This celebrated work was published by the American Artists Group in an unsigned, unlimited edition. Burne-Jones records an AAG order to the lithographer George Miller of 1000 impressions, although the scarcity of the work suggests that the limitation may not have been filled. This impression is one of a small number signed and titled in pencil by the artist.
AAG's stated purpose was to make meaningful art available to as wide a public as possible. On the original AAG label, included with this print, Kent poked fun at the fascination with pencil signed prints: "upon the receipt of this print and ten dollars I will affix my signature to it and return it properly packed and insured to the sender. But, dear collector, don't waste your money." This was during the depths of the Depression, when every dollar counted: the man and woman Kent depicts have apparently lost their home.
Reproduced: The New York Woman magazine, Sept. 30, 1936; America Today (1936) a book of 100 prints chosen by the American Artist Congress; Fine Prints Old and New, Carl Zigrosser, 1937; illustration for the article “Rockwell Kent “ by Carl Zigrosser, Print Collector’s Quarterly; Rockwell Kent, Andre Chegodaev, 1963.
Exhibited: "Hobos to Street People: Artists’ Response to Homelessness from the New Deal to the Present." This exhibition featured the works of more than 45 artists working over the last 75 years to document the tragedy of homelessness and the government’s role in the crisis.
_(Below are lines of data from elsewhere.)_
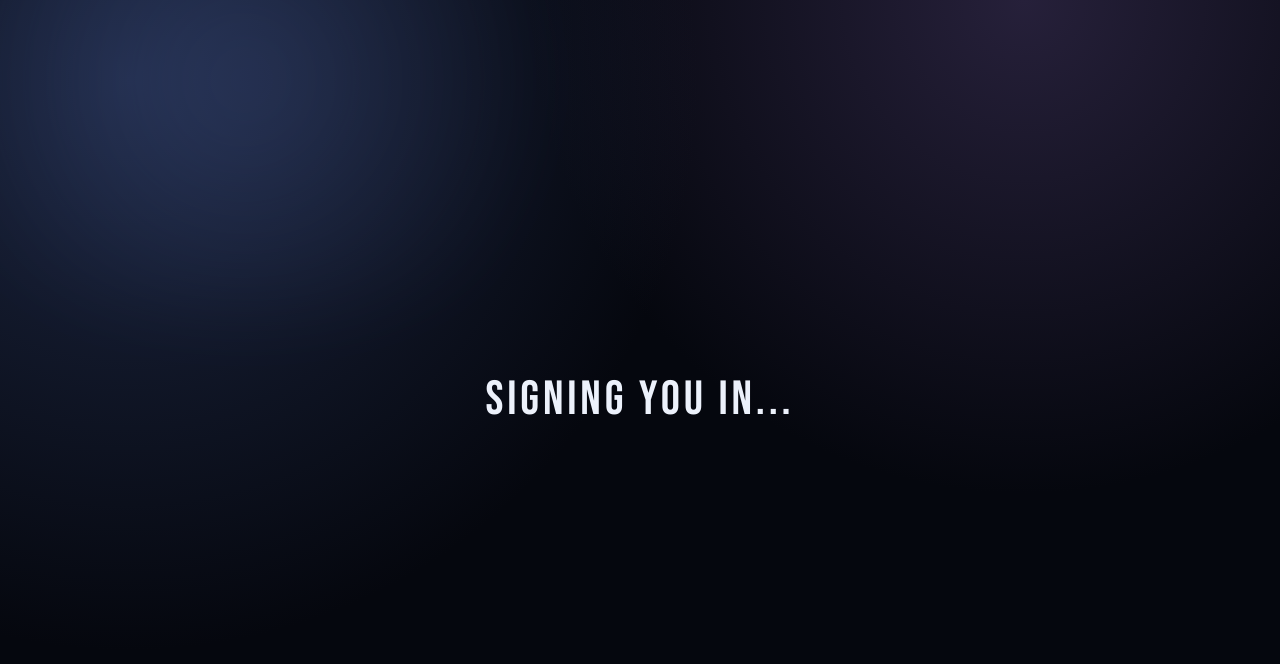
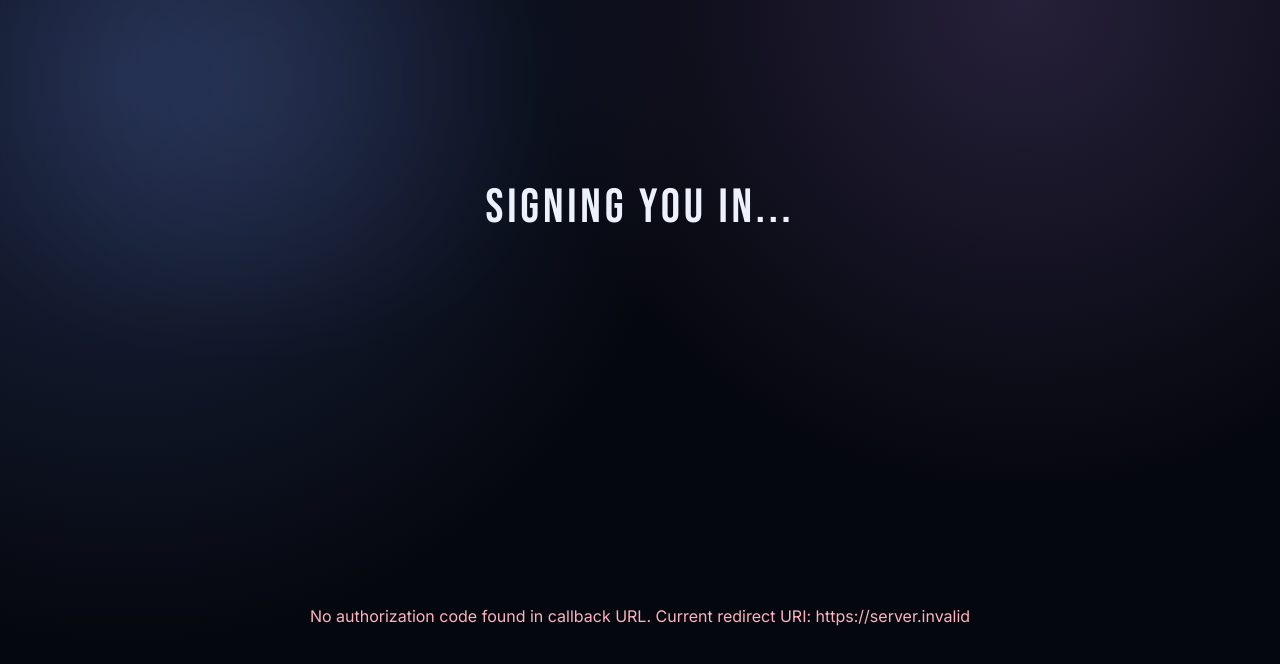
Before and after one commit to Alankaar63/CampusNimbus-AWS-Powered-Student-Portal, a React app: page /callback in a window 1280 px wide. Shown: the top 664 px of the page. Built offline with nearby package versions, Linux system fonts and the light colour scheme; no server answers; the HTML template or start-up script is replaced by a standard one.

Commit message:
Improve OAuth callback diagnostics and error visibility

```diff
--- a/src/pages/AuthCallback.jsx
+++ b/src/pages/AuthCallback.jsx
@@ -1,28 +1,29 @@
-import { useEffect } from "react";
+import { useEffect, useState } from "react";
 import { useNavigate } from "react-router-dom";
 import { jwtDecode } from "jwt-decode";
 import { APP_CONFIG } from "../config";
 
 export default function AuthCallback() {
   const navigate = useNavigate();
+  const [error, setError] = useState("");
 
   useEffect(() => {
+    const run = async () => {
+      try {
         const params = new URLSearchParams(window.location.search);
         const oauthError = params.get("error");
         const oauthErrorDescription = params.get("error_description");
         const code = params.get("code");
 
         if (oauthError) {
-      console.error("OAuth redirect error:", oauthError, oauthErrorDescription);
-      return;
+          throw new Error(`${oauthError}: ${oauthErrorDescription || "Authentication redirect failed."}`);
         }
 
         if (!code) {
-      console.error("No auth code found in URL");
-      return;
+          throw new Error("No authorization code found in callback URL.");
         }
 
-    fetch(`${APP_CONFIG.cognitoDomain}/oauth2/token`, {
+        const res = await fetch(`${APP_CONFIG.cognitoDomain}/oauth2/token`, {
           method: "POST",
           headers: {
             "Content-Type": "application/x-www-form-urlencoded",
@@ -33,8 +34,8 @@ export default function AuthCallback() {
             redirect_uri: APP_CONFIG.redirectUri,
             code,
           }),
-    })
-      .then(async (res) => {
+        });
+
         const data = await res.json();
         if (!res.ok) {
           throw new Error(
@@ -61,16 +62,24 @@ export default function AuthCallback() {
         if (prn) localStorage.setItem("prn", prn);
 
         navigate("/result-access");
-      })
-      .catch((err) => {
+      } catch (err) {
         console.error("OAuth error:", err);
-      });
+        setError(err.message || "OAuth token exchange failed.");
+      }
+    };
+
+    run();
   }, [navigate]);
 
   return (
     <div className="portal-scene callback-screen">
       <div className="animated-gradient" />
       <h1 className="callback-title">Signing you in...</h1>
+      {error ? (
+        <p className="error-text" style={{ position: "relative", zIndex: 4, marginTop: "1rem", maxWidth: "760px", textAlign: "center" }}>
+          {error} Current redirect URI: {APP_CONFIG.redirectUri}
+        </p>
+      ) : null}
     </div>
   );
 }
```
Lines whose indentation alone changed are shown as unchanged.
Travelling exhibition, California Historical Society, 2009.
Collections: Addison Gallery of American Art;, Phillips Academy, MA; Akron Art Institute, OH; Burne-Jones Collection;, IL; Hermitage Museum, Lenningrad, USSR; Franklin Collection, NY; Kent Collection, NY; Philadelphia Musuem of Art, PA; Seattle Art Museum, WA.